### DATA FOR ANALYSIS
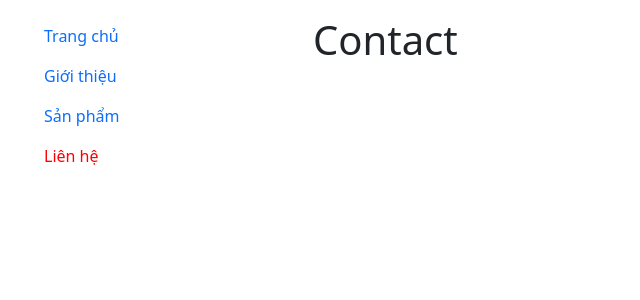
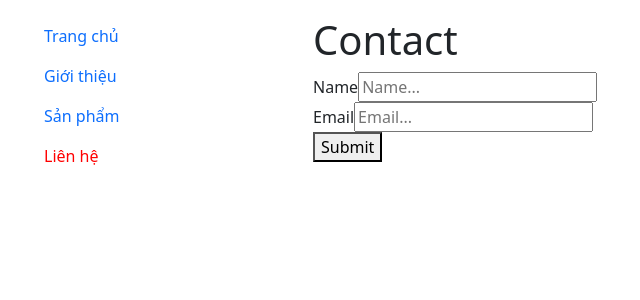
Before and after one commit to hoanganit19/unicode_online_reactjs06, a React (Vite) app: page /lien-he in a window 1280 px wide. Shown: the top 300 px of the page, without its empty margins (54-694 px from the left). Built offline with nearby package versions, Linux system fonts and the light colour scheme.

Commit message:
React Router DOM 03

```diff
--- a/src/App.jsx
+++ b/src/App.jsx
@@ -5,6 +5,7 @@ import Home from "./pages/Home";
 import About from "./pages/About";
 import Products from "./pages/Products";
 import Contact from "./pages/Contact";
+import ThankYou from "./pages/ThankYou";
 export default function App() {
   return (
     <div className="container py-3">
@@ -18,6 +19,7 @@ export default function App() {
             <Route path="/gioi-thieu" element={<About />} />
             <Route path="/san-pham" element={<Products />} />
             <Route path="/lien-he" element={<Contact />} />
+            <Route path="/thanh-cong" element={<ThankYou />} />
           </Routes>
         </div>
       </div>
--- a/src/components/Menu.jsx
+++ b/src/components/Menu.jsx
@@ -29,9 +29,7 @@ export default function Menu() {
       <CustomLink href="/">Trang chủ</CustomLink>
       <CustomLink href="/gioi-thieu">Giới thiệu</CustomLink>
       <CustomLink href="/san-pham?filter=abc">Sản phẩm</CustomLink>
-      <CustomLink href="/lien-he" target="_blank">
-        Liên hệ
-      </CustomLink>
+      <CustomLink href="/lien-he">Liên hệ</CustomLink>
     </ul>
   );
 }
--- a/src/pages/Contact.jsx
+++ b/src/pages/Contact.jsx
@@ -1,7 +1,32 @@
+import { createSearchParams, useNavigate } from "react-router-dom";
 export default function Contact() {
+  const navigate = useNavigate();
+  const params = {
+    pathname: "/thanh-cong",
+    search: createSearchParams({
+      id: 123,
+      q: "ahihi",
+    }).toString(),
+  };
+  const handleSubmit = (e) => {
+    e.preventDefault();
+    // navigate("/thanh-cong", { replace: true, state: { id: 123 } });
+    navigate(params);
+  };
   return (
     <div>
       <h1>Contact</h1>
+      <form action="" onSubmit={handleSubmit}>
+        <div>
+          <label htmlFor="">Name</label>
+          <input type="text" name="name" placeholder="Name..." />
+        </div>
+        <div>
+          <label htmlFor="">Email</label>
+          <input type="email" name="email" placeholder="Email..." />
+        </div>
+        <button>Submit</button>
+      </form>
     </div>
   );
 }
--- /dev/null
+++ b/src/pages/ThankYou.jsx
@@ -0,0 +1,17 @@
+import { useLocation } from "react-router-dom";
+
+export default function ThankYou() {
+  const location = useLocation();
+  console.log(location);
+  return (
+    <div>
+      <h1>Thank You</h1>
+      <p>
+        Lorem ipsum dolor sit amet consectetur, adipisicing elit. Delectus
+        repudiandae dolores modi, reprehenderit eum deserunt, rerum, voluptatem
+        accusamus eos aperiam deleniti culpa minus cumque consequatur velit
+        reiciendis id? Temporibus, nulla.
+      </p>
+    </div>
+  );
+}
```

### PROBLEM
Wherever the string "function" occurs in the records above, copy that line.

### FINAL ANSWER
 export default function App() {
@@ -18,6 +19,7 @@ export default function App() {
@@ -29,9 +29,7 @@ export default function Menu() {
 export default function Contact() {
+export default function ThankYou() {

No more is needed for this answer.